Meet the Women Who Shaped KenCrest’s History


Sister Maria Roeck and Sister Grace Jones made wonderful contributions to KenCrest's history and we celebrate them this Women's History Month. 

By Sydney Kerelo

We all appreciate remembrance days and months. They challenge us to be better informed, make us grateful to the people who got us this far, and often make us more determined to carry on their work. We just finished Black History Month, and now, Women’s History Month in March. KenCrest has some excellent contributions from women in our history.

Here are the stories of two women who helped shape who KenCrest is:

Sister Maria Roeck


Sister Maria Roeck

Sister Maria Roeck spent the 42 years of her life taking care of her partially disabled mother, and when she passed, Sister Maria applied to the Lutheran Deaconess Community. With a forceful and direct leadership, Sister Maria earned the respect of numerous doctors and was determined to help those who needed it most.

In 1905, as Tuberculosis—or the "White Plague"—spread rapidly throughout the Kensington, PA community, Sister Maria Roeck dedicated her time to helping those afflicted. She persevered, gathering donors and volunteers to meet the needs of the people who were ill and their families. As a robust and forceful woman, she “was strong enough to survive a man’s world and lead men who were themselves leaders in their own right,” according to “KenCrest: A Story of One Century, Two Missions, Three Pioneers.”

Sister Maria Roeck was one of the early pioneers in our region of the country and one of the earliest women to lead a nonprofit organization. A woman leader 110 years ago was rare indeed!

Sister Grace Jones

Sister Grace knew that strengthening our community was not over when tuberculosis was cured, and she led us to a new purpose.
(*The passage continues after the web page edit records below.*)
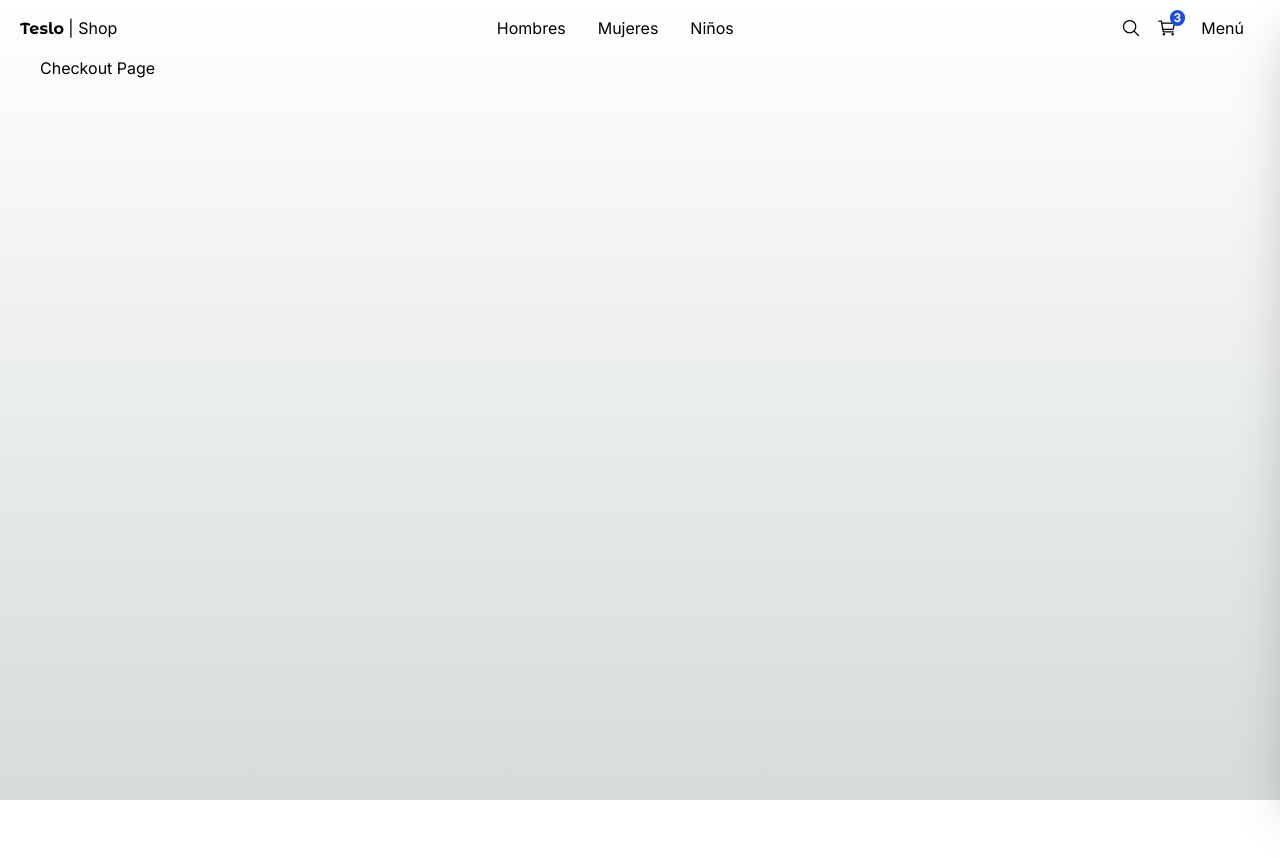
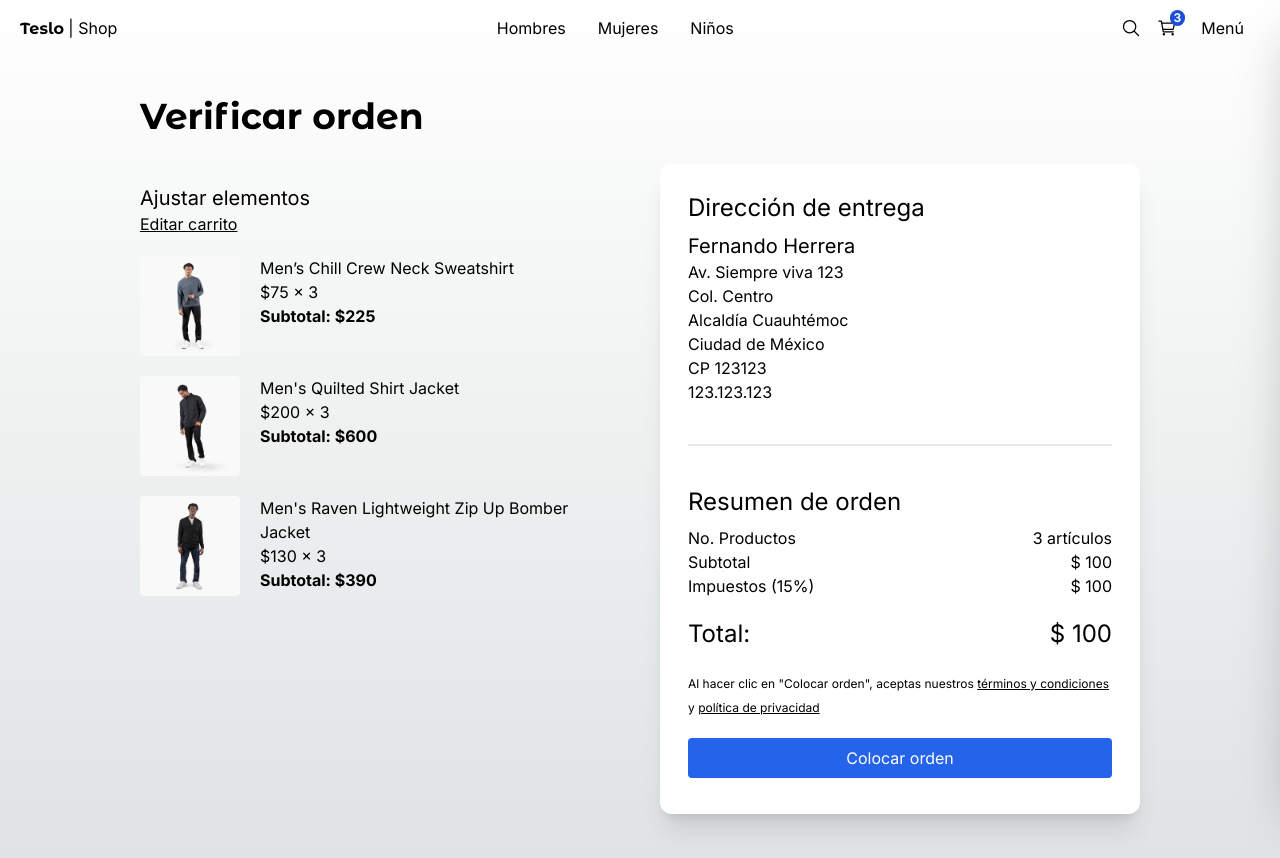
Before and after one commit to joselimaico/shop, a Next.js app: page /checkout in a window 1280 px wide. Shown: the top 858 px of the page. Before the commit the page ends 800 px from the top, so only its background shows below. Built offline with nearby package versions, Linux system fonts and the light colour scheme.

Commit message:
shopping cart and order

```diff
--- a/src/app/(shop)/cart/page.tsx
+++ b/src/app/(shop)/cart/page.tsx
@@ -1,9 +1,124 @@
+import Link from 'next/link';
+
+import Image from 'next/image';
+import { redirect } from 'next/navigation';
+
+
+import { QuantitySelector, Title } from '@/components';
+import { initialData } from '@/seed/seed';
+
+
+const productsInCart = [
+  initialData.products[ 0 ],
+  initialData.products[ 1 ],
+  initialData.products[ 2 ],
+];
 
 
 export default function () {
+
+
+  // redirect('/empty');
+
+
+
   return (
-    <div className="">
-      <h1>Cart Page</h1>
+    <div className="flex justify-center items-center mb-72 px-10 sm:px-0">
+
+      <div className="flex flex-col w-[1000px]">
+
+        <Title title='Carrito' />
+
+
+        <div className="grid grid-cols-1 sm:grid-cols-2 gap-10">
+
+          {/* Carrito */ }
+          <div className="flex flex-col mt-5">
+            <span className="text-xl">Agregar más items</span>
+            <Link href="/" className="underline mb-5">
+              Continúa comprando
+            </Link>
+
+
+
+          {/* Items */ }
+          {
+            productsInCart.map( product => (
+
+              <div key={ product.slug } className="flex mb-5">
+                <Image
+                  src={ `/products/${ product.images[ 0 ] }` }
+                  width={ 100 }
+                  height={ 100 }
+                  style={{
+                    width: '100px',
+                    height: '100px'
+                  }}
+                  alt={ product.title }
+                  className="mr-5 rounded"
+                />
+
+                <div>
+                  <p>{ product.title }</p>
+                  <p>${ product.price }</p>
+                  <QuantitySelector quantity={ 3 } />
+
+                  <button className="underline mt-3 text-right">
+                    Remover
+                  </button>
+                </div>
+
+              </div>
+
+
+            ) )
+          }
+           </div>
+
+
+
+
+          {/* Checkout - Resumen de orden */ }
+          <div className="bg-white rounded-xl shadow-xl p-7 h-fit">
+            <h2 className="text-2xl mb-2">Resumen de orden</h2>
+
+            <div className="grid grid-cols-2">
+
+              <span>No. Productos</span>
+              <span className="text-right">3 artículos</span>
+
+              <span>Subtotal</span>
+              <span className="text-right">$ 100</span>
+
+              <span>Impuestos (15%)</span>
+              <span className="text-right">$ 100</span>
+
+              <span className="mt-5 text-2xl">Total:</span>
+              <span className="mt-5 text-2xl text-right">$ 100</span>
+
+
+            </div>
+
+            <div className="mt-5 mb-2 w-full">
+              <Link
+                className="flex btn-primary justify-center"
+                href="/checkout/address">
+                Checkout
+              </Link>
+            </div>
+
+
+          </div>
+
+
+
+        </div>
+
+
+
+      </div>
+
+
     </div>
   );
 }
--- a/src/app/(shop)/checkout/address/page.tsx
+++ b/src/app/(shop)/checkout/address/page.tsx
@@ -1,9 +1,104 @@
-
+import { Title } from '@/components';
+import Link from 'next/link';
 
 export default function () {
   return (
-    <div className="">
-      <h1>Address Page</h1>
+    <div className="flex flex-col sm:justify-center sm:items-center mb-72 px-10 sm:px-0">
+
+
+
+      <div className="w-full  xl:w-[1000px] flex flex-col justify-center text-left">
+
+        <Title title="Dirección" subtitle="Dirección de entrega" />
+
+        <div className="grid grid-cols-1 gap-2 sm:gap-5 sm:grid-cols-2">
+
+
+          <div className="flex flex-col mb-2">
+            <span>Nombres</span>
+            <input
+              type="text"
+              className="p-2 border rounded-md bg-gray-200"
+            />
+          </div>
+
+          <div className="flex flex-col mb-2">
+            <span>Apellidos</span>
+            <input
+              type="text"
+              className="p-2 border rounded-md bg-gray-200"
+            />
+          </div>
+
+          <div className="flex flex-col mb-2">
+            <span>Dirección</span>
+            <input
+              type="text"
+              className="p-2 border rounded-md bg-gray-200"
+            />
+          </div>
+
+          <div className="flex flex-col mb-2">
+            <span>Dirección 2 (opcional)</span>
+            <input
+              type="text"
+              className="p-2 border rounded-md bg-gray-200"
+            />
+          </div>
+
+
+          <div className="flex flex-col mb-2">
+            <span>Código postal</span>
+            <input
+              type="text"
+              className="p-2 border rounded-md bg-gray-200"
+            />
+          </div>
+
+          <div className="flex flex-col mb-2">
+            <span>Ciudad</span>
+            <input
+              type="text"
+              className="p-2 border rounded-md bg-gray-200"
+            />
+          </div>
+
+          <div className="flex flex-col mb-2">
+            <span>País</span>
+            <select
+              className="p-2 border rounded-md bg-gray-200"
+            >
+              <option value="">[ Seleccione ]</option>
+              <option value="CRI">Costa Rica</option>
+            </select>
+          </div>
+
+          <div className="flex flex-col mb-2">
+            <span>Teléfono</span>
+            <input
+              type="text"
+              className="p-2 border rounded-md bg-gray-200"
+            />
+          </div>
+
+
+
+          <div className="flex flex-col mb-2 sm:mt-10">
+            <Link
+              href='/checkout'
+              className="btn-primary flex w-full sm:w-1/2 justify-center ">
+              Siguiente
+            </Link>
+          </div>
+
+
+        </div>
+
+      </div>
+
+
+
+
     </div>
   );
 }
--- a/src/app/(shop)/checkout/page.tsx
+++ b/src/app/(shop)/checkout/page.tsx
@@ -1,9 +1,136 @@
+import Link from 'next/link';
+
+import { Title } from '@/components';
+import { initialData } from '@/seed/seed';
+import Image from 'next/image';
+
+
+const productsInCart = [
+  initialData.products[ 0 ],
+  initialData.products[ 1 ],
+  initialData.products[ 2 ],
+];
 
 
 export default function () {
   return (
-    <div className="">
-      <h1>Checkout Page</h1>
+    <div className="flex justify-center items-center mb-72 px-10 sm:px-0">
+
+      <div className="flex flex-col w-[1000px]">
+
+        <Title title='Verificar orden' />
+
+
+        <div className="grid grid-cols-1 sm:grid-cols-2 gap-10">
+
+          {/* Carrito */ }
+          <div className="flex flex-col mt-5">
+            <span className="text-xl">Ajustar elementos</span>
+            <Link href="/cart" className="underline mb-5">
+              Editar carrito
+            </Link>
+
+
+
+            {/* Items */ }
+            {
+              productsInCart.map( product => (
+
+                <div key={ product.slug } className="flex mb-5">
+                  <Image
+                    src={ `/products/${ product.images[ 0 ] }` }
+                    width={ 100 }
+                    height={ 100 }
+                    style={ {
+                      width: '100px',
+                      height: '100px'
+                    } }
+                    alt={ product.title }
+                    className="mr-5 rounded"
+                  />
+
+                  <div>
+                    <p>{ product.title }</p>
+                    <p>${ product.price } x 3</p>
+                    <p className="font-bold">Subtotal: ${ product.price * 3 }</p>
+                  </div>
+
+                </div>
+
+
+              ) )
+            }
+          </div>
+
+
+
+
+          {/* Checkout - Resumen de orden */ }
+          <div className="bg-white rounded-xl shadow-xl p-7">
+
+            <h2 className="text-2xl mb-2">Dirección de entrega</h2>
+            <div className="mb-10">
+              <p className="text-xl">Fernando Herrera</p>
+              <p>Av. Siempre viva 123</p>
+              <p>Col. Centro</p>
+              <p>Alcaldía Cuauhtémoc</p>
+              <p>Ciudad de México</p>
+              <p>CP 123123</p>
+              <p>123.123.123</p>
+            </div>
+
+            {/* Divider */ }
+            <div className="w-full h-0.5 rounded bg-gray-200 mb-10" />
+
+
+            <h2 className="text-2xl mb-2">Resumen de orden</h2>
+
+            <div className="grid grid-cols-2">
+
+              <span>No. Productos</span>
+              <span className="text-right">3 artículos</span>
+
+              <span>Subtotal</span>
+              <span className="text-right">$ 100</span>
+
+              <span>Impuestos (15%)</span>
+              <span className="text-right">$ 100</span>
+
+              <span className="mt-5 text-2xl">Total:</span>
+              <span className="mt-5 text-2xl text-right">$ 100</span>
+
+
+            </div>
+
+            <div className="mt-5 mb-2 w-full">
+
+              <p className="mb-5">
+                {/* Disclaimer */ }
+                <span className="text-xs">
+                  Al hacer clic en "Colocar orden", aceptas nuestros <a href="#" className="underline">términos y condiciones</a> y <a href="#" className="underline">política de privacidad</a>
+                </span>
+              </p>
+
+
+              <Link
+                className="flex btn-primary justify-center"
+                href="/orders/123">
+                Colocar orden
+              </Link>
+            </div>
+
+
+          </div>
+
+
+
+        </div>
+
+
+
+      </div>
+
+
     </div>
   );
 }
```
Sister Grace spoke out as a new Deaconess-In-Charge, reminding the leaders of her time that education and support were an obligation, not an option.

Sister Grace Jones

Sister Grace Jones

It was customary for a person with disabilities to be placed within an institution like Pennhurst during this time. At the same time, children with disabilities raised at home couldn’t attend a public school. Along with many supporters, Sister Grace thought this was wrong and wanted to create normalization around people with disabilities and treat them like any average person.

As the third Deaconess, Sister Grace changed the mission of KenCrest from focusing on tuberculosis to helping those with developmental and intellectual disabilities. She firmly believed in family support and wanted to ensure that it met the needs of the family and the people supported.

Sister Grace pioneered our region of education and opportunity for people with special needs and helped KenCrest provide services to people in the 1950s. She improved a mission that endured 50 years and reshaped an organization that has lasted more than 70 years.

All women make someone’s history, whether they are someone who loved us and helped raise us or someone we served.

As the Agency navigates KenCrest’s history and the history of women’s leadership, we know that our work toward inclusion is not finished. While, as a society, we have passed laws regarding equal rights, we see evidence of injustice every day.

Our greatest goal is to lead the community forward by inspiring and challenging everyone to do what's plausible — ensuring full participation for people with disabilities in our society. Our part in that goal as KenCrest is to advocate for the inclusion of the people we support and help strengthen the neighborhoods where they reside.

What’s your greatest goal at KenCrest? What do you imagine will be needed to push forward on inclusion?